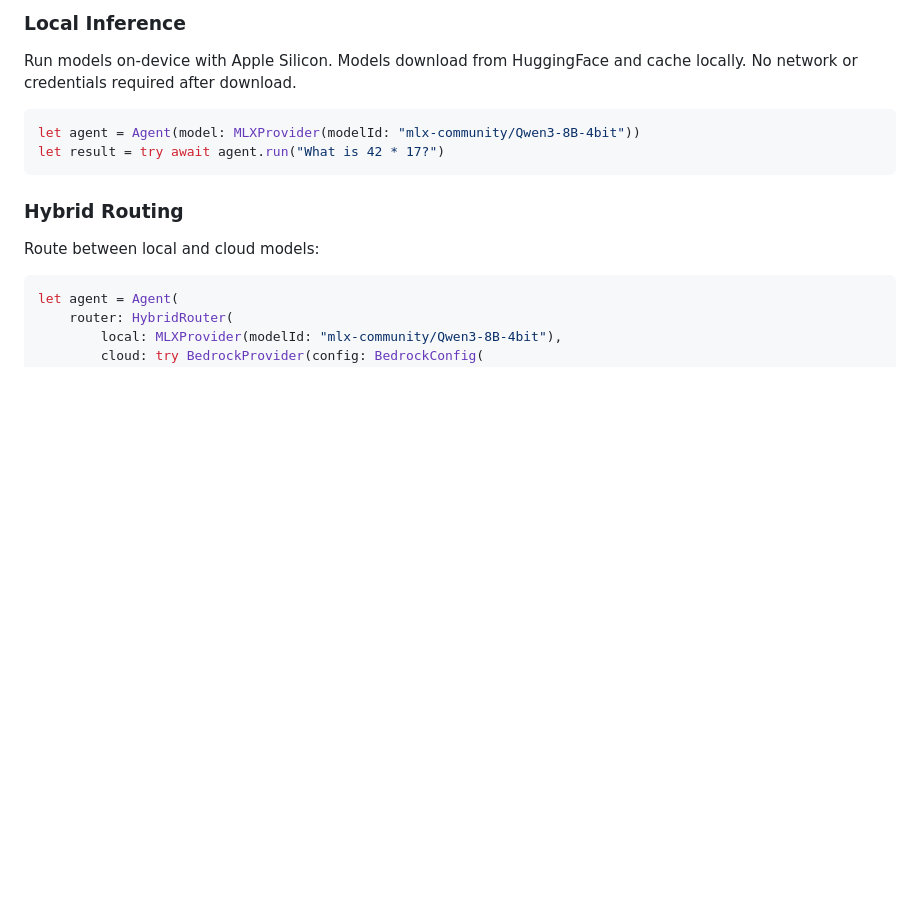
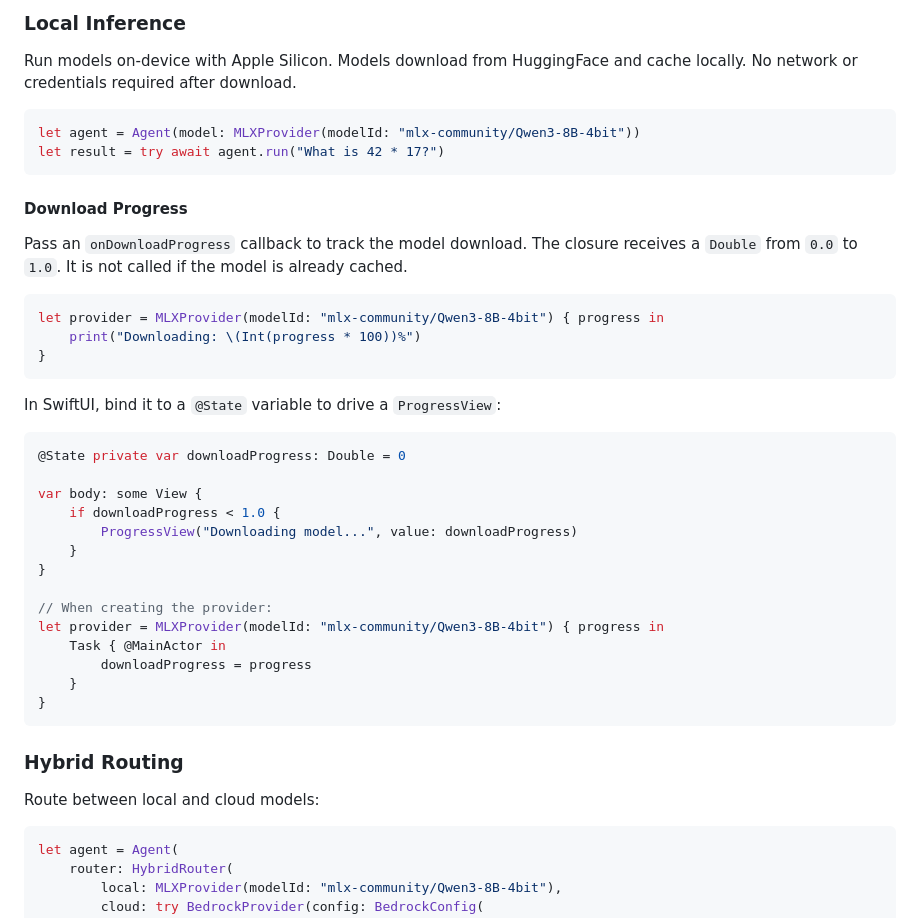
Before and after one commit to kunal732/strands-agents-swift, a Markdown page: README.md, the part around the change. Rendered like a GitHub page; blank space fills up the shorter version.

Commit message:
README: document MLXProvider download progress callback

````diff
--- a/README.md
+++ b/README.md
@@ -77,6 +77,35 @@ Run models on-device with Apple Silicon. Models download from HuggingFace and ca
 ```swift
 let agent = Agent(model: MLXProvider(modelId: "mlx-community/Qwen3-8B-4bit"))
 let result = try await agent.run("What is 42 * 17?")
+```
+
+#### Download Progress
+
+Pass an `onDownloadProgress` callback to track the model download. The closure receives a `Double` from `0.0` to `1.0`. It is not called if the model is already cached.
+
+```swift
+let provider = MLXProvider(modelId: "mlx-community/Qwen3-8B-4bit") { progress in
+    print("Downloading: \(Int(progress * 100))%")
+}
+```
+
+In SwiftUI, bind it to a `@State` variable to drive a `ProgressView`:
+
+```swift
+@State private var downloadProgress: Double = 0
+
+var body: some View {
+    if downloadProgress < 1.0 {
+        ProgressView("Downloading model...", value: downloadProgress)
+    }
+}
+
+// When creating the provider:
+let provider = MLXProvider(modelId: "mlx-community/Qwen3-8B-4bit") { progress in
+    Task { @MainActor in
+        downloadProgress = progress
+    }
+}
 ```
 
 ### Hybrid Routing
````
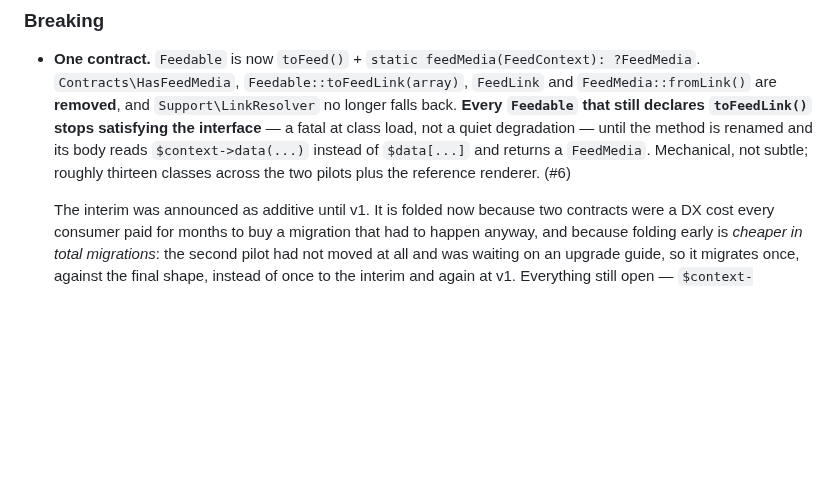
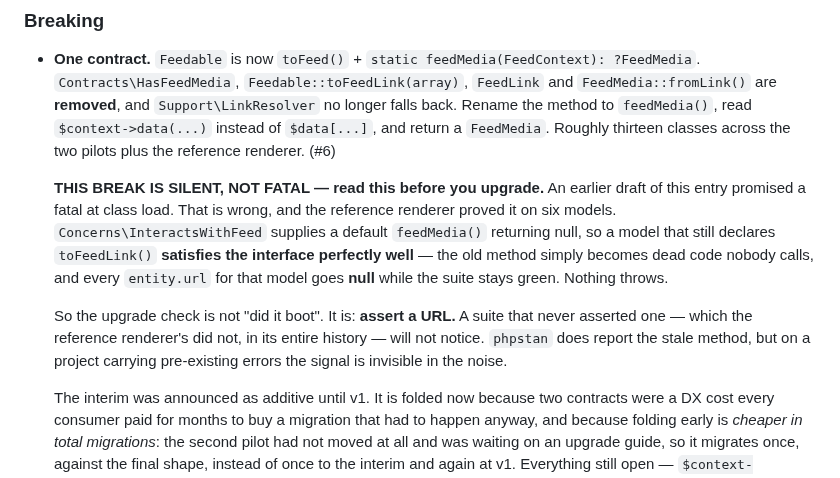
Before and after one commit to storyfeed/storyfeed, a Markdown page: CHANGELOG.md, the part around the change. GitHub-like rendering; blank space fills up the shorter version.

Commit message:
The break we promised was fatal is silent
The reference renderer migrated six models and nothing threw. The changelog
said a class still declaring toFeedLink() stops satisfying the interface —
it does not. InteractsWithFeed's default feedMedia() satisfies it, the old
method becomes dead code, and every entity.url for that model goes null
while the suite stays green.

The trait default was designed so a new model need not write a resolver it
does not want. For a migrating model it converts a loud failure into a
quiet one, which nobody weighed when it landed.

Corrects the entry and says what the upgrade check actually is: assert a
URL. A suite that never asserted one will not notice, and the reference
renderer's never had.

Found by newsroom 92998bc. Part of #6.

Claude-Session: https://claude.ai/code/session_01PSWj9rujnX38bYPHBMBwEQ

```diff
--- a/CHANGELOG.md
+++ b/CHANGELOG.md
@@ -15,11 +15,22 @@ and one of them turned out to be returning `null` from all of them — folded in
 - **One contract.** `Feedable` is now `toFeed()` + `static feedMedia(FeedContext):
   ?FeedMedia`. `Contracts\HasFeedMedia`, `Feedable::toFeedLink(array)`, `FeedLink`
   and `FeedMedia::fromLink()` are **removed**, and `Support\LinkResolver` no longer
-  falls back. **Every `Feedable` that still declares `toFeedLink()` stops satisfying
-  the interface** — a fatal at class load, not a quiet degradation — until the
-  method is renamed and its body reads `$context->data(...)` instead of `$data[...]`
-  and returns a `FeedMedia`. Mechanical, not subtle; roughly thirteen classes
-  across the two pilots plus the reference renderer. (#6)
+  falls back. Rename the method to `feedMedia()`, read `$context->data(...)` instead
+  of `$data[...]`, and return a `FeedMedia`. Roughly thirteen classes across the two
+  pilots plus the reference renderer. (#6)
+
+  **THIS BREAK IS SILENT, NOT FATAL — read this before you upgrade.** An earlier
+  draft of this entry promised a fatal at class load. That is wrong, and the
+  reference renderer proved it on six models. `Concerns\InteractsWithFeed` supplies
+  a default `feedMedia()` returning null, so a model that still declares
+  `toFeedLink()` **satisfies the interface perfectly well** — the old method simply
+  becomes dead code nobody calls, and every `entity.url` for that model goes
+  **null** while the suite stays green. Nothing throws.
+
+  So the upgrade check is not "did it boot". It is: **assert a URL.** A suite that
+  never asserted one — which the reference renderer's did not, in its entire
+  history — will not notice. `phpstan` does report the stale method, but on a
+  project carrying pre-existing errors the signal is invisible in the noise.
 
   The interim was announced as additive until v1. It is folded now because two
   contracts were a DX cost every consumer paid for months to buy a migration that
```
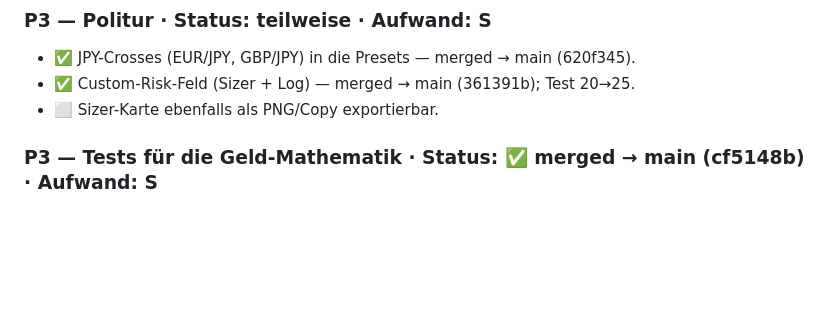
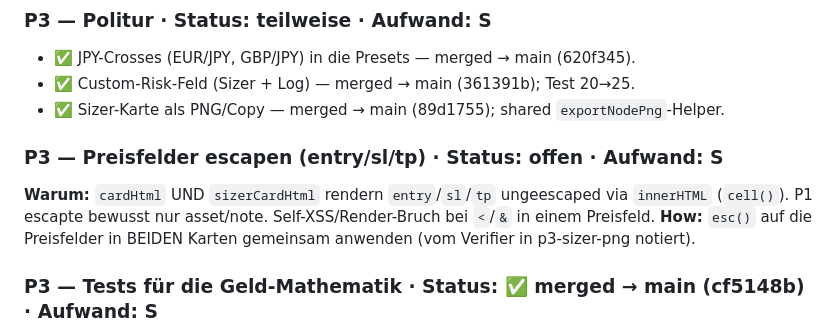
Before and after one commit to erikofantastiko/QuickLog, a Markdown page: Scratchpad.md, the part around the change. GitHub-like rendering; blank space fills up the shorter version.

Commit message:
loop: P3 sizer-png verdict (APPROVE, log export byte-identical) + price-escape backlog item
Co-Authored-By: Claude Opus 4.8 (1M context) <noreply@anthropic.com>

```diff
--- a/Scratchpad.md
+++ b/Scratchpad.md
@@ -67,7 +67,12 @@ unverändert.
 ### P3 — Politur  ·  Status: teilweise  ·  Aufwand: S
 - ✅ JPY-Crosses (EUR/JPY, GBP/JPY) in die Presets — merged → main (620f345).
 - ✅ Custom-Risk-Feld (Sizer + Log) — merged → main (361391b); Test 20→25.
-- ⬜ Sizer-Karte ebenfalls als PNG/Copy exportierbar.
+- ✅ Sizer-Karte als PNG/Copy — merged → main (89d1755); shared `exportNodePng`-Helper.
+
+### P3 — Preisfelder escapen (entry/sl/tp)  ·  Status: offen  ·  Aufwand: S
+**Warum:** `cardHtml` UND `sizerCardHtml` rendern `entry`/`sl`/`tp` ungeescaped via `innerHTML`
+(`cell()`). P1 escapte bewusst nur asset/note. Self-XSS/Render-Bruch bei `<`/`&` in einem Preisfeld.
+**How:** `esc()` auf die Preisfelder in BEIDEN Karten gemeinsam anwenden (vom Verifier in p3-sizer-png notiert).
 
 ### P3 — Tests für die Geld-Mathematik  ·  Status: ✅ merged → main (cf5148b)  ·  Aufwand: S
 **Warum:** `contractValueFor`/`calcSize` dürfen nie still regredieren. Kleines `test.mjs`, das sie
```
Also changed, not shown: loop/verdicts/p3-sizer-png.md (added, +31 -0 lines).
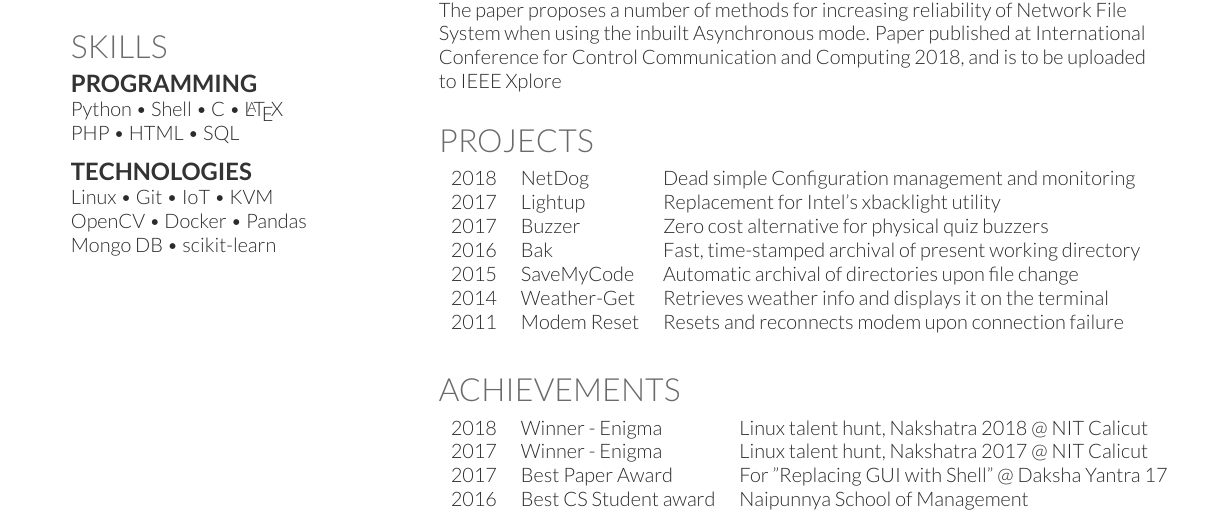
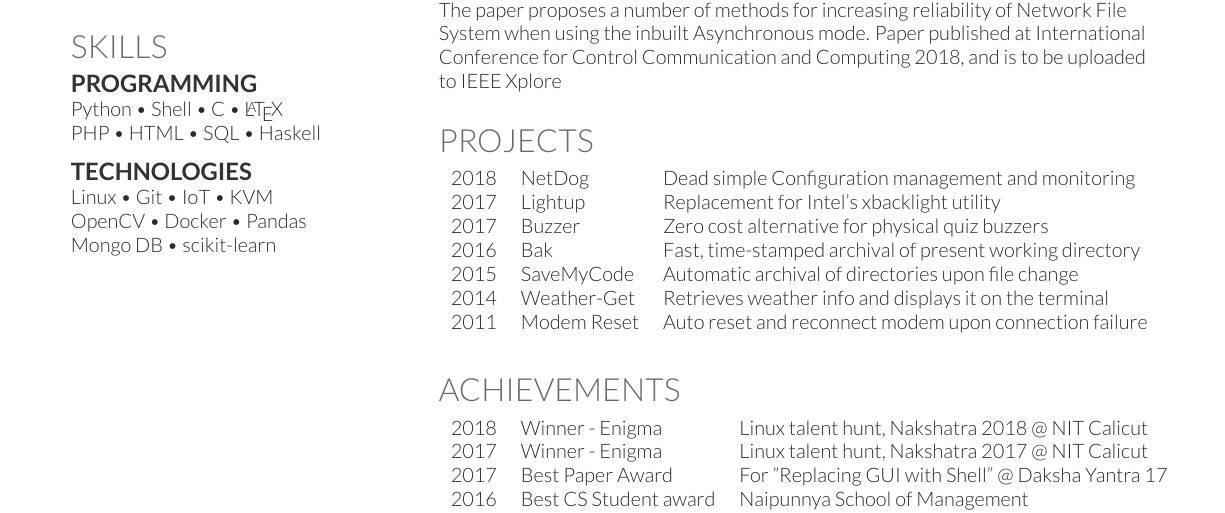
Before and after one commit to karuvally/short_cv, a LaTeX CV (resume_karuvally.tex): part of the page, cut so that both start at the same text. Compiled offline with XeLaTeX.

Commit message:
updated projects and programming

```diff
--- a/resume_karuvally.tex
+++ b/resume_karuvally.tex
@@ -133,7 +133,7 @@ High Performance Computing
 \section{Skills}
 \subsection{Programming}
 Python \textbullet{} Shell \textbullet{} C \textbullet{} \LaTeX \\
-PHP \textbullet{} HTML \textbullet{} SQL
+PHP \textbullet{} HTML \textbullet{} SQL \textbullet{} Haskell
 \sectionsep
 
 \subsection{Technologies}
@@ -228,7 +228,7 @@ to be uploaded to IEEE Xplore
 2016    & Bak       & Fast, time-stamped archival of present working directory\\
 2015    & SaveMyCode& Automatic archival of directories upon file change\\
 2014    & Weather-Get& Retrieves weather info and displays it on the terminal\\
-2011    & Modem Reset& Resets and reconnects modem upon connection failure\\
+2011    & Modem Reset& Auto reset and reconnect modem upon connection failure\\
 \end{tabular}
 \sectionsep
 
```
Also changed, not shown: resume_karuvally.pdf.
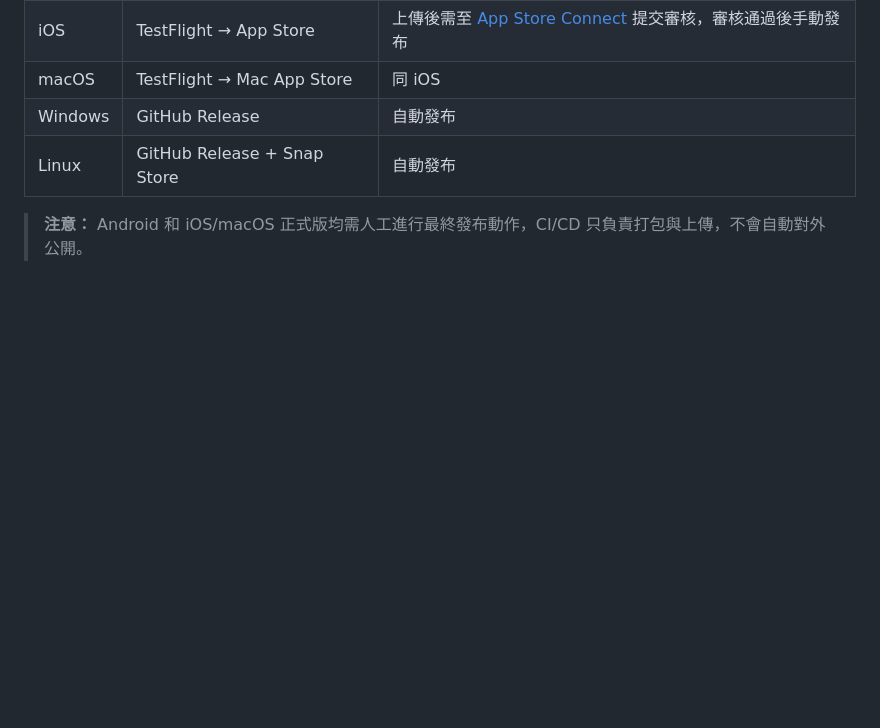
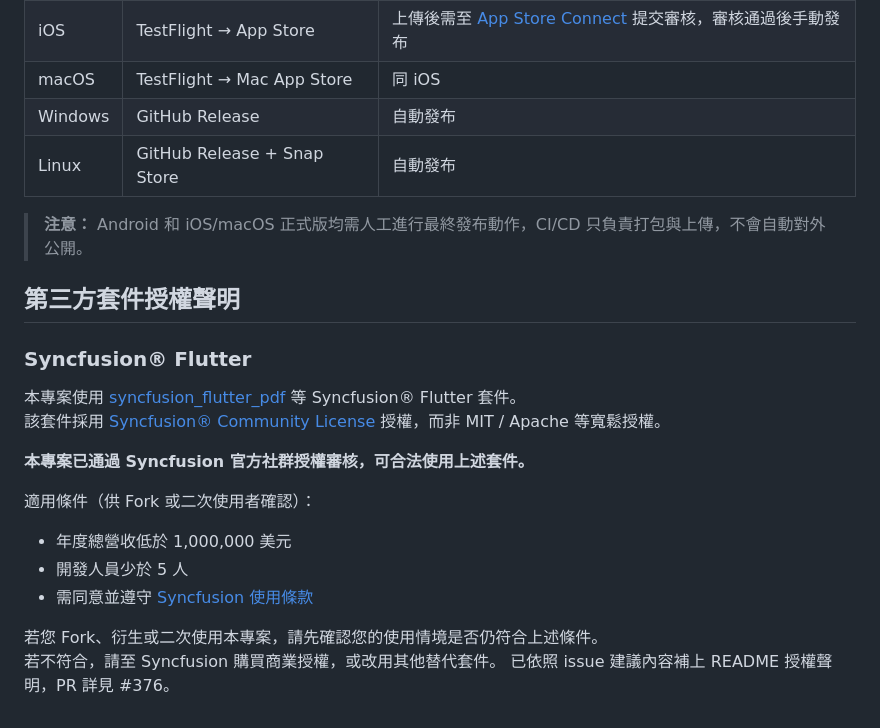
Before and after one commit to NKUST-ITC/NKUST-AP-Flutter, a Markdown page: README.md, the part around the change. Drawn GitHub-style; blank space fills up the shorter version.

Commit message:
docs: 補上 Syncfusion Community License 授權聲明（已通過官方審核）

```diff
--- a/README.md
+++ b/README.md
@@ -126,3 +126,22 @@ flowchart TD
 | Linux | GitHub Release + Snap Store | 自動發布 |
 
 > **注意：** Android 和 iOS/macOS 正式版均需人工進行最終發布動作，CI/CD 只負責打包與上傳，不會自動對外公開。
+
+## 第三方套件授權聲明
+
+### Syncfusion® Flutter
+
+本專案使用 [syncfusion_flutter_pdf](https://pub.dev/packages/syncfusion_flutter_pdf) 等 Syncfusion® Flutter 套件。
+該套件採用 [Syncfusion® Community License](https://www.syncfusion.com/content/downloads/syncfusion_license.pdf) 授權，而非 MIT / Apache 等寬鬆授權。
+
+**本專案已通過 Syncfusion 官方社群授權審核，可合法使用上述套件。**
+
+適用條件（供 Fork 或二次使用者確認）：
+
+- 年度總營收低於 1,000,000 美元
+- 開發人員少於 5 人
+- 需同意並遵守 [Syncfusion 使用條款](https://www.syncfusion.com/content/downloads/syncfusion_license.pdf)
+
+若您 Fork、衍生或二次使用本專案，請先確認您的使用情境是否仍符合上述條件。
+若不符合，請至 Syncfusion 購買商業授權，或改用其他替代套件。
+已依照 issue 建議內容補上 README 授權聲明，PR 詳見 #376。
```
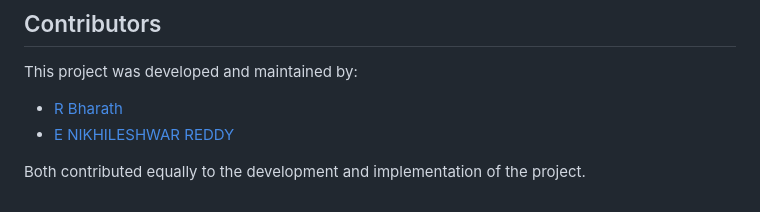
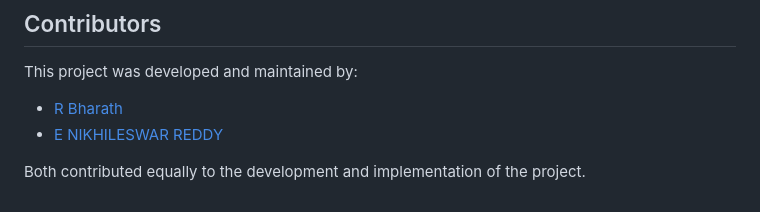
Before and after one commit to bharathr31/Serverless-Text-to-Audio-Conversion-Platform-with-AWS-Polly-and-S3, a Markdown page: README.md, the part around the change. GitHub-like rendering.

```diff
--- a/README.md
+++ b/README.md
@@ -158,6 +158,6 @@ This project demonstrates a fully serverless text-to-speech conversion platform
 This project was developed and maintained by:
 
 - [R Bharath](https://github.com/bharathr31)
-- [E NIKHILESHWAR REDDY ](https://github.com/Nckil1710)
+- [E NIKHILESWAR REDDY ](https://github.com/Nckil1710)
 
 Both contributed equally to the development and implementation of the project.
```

○ ○ ○ ○

▸ YOUR ASSIGNMENT: The material above holds pictures; leave them out and set down exactly the lines from the line with "downloadProgress = progress" to the line with "it does not.", both included.

▸ SOLUTION FOR THIS TASK:
+        downloadProgress = progress
+    }
+}
 ```
 
 ### Hybrid Routing
````
Before and after one commit to storyfeed/storyfeed, a Markdown page: CHANGELOG.md, the part around the change. GitHub-like rendering; blank space fills up the shorter version.

Commit message:
The break we promised was fatal is silent
The reference renderer migrated six models and nothing threw. The changelog
said a class still declaring toFeedLink() stops satisfying the interface —
it does not. InteractsWithFeed's default feedMedia() satisfies it, the old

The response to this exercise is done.